Only lines holding the string "function" are wanted; copy each one from the material.
Top of Input material
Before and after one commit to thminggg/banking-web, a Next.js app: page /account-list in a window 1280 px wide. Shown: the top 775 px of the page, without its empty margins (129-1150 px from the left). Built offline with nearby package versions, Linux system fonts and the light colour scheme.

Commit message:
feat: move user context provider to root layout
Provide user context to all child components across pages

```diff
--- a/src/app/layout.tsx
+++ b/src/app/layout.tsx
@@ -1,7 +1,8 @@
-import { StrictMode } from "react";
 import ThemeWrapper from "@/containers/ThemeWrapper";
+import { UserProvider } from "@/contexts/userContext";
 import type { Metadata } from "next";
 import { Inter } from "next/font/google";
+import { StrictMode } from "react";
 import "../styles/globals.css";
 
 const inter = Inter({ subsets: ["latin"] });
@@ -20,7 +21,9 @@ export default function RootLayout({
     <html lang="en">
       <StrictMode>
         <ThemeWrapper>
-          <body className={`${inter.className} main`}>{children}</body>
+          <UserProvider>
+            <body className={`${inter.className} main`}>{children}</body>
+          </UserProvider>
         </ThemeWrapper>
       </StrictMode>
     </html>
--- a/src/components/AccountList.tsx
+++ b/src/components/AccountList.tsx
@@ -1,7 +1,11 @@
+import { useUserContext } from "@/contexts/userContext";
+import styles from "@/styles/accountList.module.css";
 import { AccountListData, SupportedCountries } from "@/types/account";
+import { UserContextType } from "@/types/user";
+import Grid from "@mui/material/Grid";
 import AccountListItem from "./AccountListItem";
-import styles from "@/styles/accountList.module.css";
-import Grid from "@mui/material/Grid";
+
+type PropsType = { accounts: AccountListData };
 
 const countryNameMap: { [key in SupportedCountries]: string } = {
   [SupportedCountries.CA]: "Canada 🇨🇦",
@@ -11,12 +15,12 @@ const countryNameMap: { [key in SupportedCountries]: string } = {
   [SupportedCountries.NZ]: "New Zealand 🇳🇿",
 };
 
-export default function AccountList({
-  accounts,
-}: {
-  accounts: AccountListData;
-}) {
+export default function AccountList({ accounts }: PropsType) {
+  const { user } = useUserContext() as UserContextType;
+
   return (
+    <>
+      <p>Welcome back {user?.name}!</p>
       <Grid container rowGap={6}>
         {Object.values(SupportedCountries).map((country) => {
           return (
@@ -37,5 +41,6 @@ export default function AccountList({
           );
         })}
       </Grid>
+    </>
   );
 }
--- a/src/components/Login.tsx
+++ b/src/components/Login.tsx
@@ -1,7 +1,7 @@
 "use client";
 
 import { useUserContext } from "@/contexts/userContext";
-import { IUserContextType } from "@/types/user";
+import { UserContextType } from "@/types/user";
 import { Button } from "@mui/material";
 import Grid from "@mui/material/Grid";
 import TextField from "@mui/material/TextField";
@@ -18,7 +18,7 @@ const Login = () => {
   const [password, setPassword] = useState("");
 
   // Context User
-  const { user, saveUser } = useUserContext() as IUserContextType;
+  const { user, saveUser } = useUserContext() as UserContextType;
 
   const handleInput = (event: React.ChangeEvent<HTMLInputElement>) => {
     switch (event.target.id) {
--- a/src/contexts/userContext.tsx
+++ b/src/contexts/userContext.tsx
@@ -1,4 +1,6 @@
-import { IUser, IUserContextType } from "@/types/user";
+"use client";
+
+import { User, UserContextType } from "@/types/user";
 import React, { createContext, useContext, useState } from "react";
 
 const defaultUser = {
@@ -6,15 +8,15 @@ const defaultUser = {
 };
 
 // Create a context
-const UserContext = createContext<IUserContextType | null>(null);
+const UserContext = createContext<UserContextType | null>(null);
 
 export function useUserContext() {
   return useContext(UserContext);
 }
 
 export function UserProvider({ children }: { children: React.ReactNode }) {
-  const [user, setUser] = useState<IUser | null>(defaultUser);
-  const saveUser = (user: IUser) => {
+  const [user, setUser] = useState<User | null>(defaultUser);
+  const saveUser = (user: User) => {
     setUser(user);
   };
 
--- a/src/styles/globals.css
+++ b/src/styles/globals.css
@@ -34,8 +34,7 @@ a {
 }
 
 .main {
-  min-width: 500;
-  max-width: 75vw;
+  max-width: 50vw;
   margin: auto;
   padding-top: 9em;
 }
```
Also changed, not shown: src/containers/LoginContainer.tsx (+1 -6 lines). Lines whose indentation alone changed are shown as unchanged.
Bottom of Input material
Top of Input material
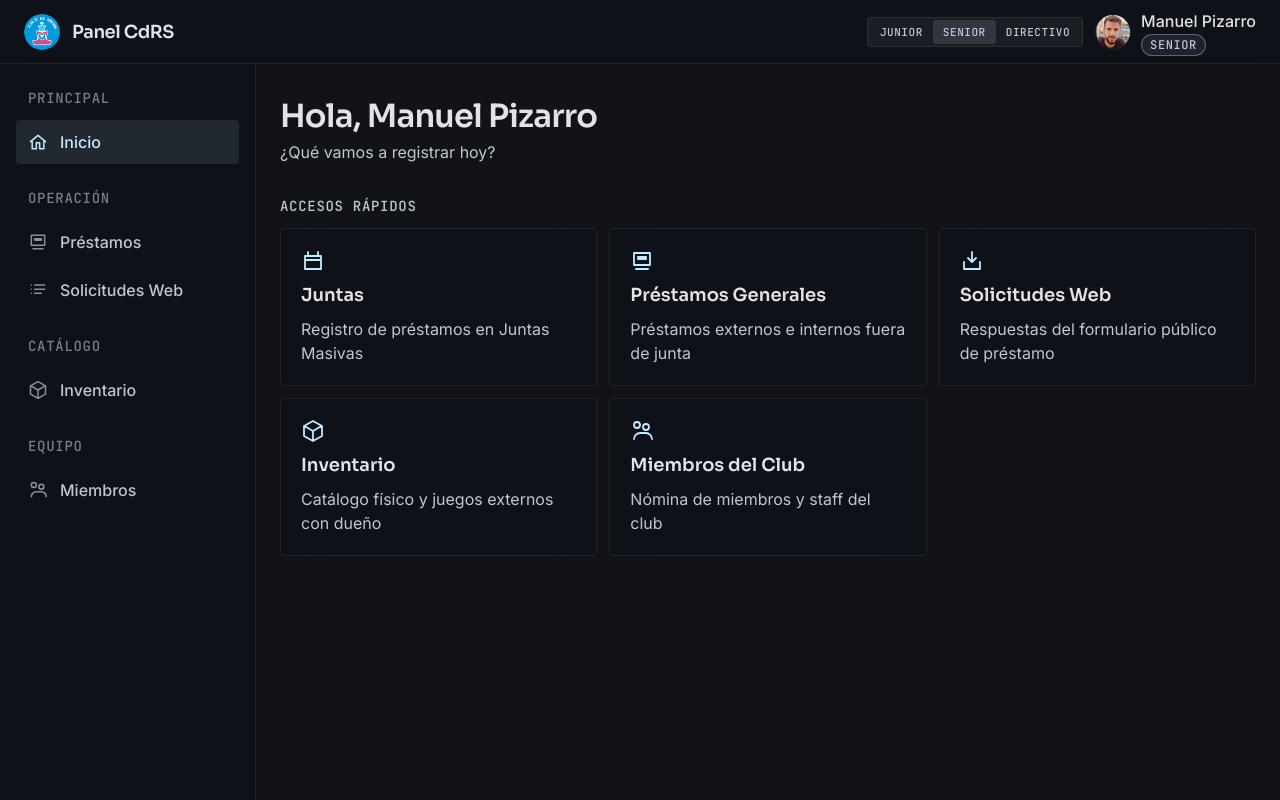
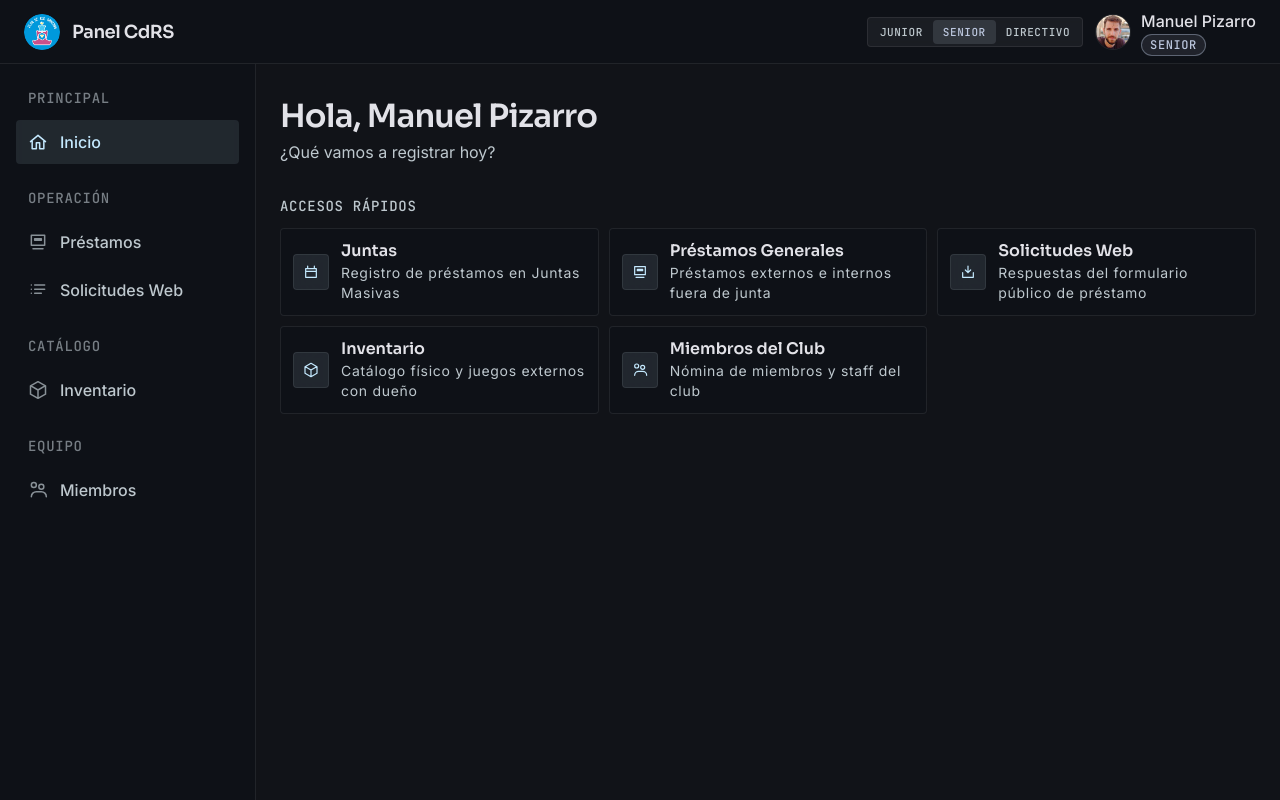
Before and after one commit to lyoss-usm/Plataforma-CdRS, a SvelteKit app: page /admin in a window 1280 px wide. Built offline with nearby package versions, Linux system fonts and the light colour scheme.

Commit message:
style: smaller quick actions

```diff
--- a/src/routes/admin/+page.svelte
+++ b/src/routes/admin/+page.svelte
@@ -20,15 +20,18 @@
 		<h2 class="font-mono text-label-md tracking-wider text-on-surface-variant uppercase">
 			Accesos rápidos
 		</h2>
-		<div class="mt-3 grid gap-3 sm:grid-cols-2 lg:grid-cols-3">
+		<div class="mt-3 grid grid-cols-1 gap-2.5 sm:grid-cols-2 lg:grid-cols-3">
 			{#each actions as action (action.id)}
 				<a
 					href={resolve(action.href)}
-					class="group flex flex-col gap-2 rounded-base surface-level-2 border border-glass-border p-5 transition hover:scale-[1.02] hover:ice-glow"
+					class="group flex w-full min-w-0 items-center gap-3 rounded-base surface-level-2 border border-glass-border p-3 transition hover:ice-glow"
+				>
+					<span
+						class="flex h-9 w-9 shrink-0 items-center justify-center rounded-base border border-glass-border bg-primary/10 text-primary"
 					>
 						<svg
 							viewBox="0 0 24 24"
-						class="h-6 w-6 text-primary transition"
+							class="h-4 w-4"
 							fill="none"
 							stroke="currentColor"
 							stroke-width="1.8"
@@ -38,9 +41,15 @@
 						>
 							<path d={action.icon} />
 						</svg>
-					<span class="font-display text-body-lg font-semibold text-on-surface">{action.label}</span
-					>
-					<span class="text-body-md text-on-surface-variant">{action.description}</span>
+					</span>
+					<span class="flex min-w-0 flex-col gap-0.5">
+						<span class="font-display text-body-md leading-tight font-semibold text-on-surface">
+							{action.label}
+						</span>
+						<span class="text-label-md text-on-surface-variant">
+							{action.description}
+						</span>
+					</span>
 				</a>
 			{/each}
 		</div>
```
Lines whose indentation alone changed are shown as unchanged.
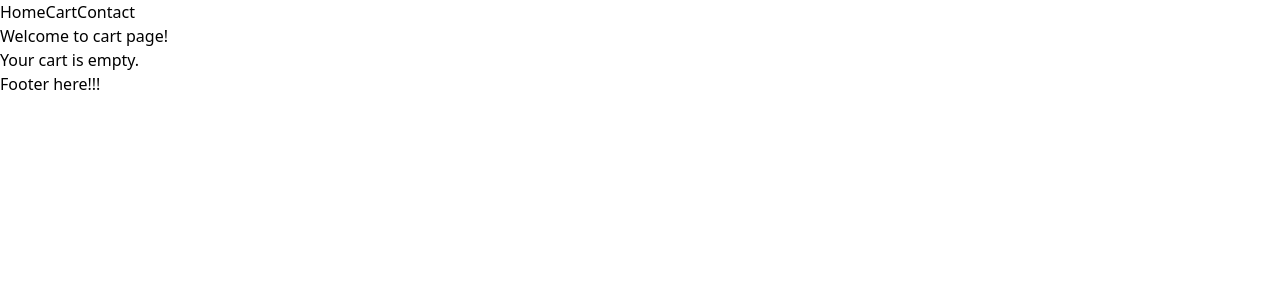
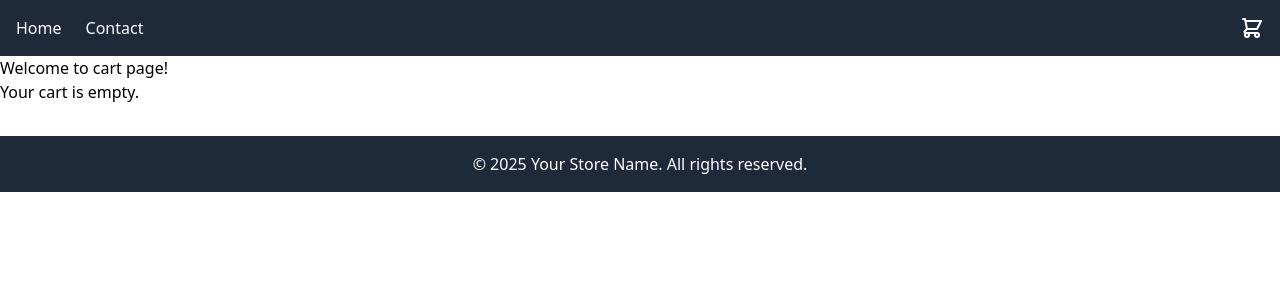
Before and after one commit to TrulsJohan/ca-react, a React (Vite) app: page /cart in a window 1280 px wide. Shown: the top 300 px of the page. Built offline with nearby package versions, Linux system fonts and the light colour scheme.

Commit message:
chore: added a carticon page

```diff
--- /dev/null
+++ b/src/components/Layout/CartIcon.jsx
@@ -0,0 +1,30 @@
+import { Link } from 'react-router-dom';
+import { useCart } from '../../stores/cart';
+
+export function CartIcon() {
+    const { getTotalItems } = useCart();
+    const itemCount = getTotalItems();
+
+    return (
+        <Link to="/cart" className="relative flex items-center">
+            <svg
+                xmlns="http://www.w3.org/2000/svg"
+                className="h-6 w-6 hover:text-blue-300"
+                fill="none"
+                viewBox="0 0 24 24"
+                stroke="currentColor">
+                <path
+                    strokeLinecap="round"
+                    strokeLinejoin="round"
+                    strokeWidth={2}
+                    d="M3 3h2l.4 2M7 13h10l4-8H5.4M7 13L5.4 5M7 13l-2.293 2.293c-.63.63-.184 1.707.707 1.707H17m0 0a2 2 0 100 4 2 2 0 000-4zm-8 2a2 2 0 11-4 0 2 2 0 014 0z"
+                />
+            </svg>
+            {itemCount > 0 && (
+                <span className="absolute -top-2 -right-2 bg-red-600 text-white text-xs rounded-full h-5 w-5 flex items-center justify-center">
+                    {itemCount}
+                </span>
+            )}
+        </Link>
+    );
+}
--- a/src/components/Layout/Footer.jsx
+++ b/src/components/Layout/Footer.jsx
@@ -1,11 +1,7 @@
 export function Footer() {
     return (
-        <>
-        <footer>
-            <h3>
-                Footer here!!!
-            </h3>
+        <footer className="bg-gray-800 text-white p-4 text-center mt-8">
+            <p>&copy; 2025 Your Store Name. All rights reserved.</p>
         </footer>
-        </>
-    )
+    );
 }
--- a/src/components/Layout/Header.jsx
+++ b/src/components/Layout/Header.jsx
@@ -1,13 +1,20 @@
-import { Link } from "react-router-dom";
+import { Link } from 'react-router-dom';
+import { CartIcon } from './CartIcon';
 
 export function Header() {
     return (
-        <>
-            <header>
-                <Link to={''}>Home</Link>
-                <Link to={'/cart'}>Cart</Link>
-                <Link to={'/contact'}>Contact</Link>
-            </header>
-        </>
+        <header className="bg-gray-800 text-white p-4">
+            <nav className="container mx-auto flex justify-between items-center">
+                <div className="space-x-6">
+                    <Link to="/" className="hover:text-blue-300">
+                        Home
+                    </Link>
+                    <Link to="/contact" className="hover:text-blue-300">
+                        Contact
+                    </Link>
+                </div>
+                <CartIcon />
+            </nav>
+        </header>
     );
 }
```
Bottom of Input material
Worked solution =>
@@ -20,7 +21,9 @@ export default function RootLayout({
-export default function AccountList({
+export default function AccountList({ accounts }: PropsType) {
@@ -37,5 +41,6 @@ export default function AccountList({
 export function useUserContext() {
 export function UserProvider({ children }: { children: React.ReactNode }) {
+export function CartIcon() {
 export function Footer() {
 export function Header() {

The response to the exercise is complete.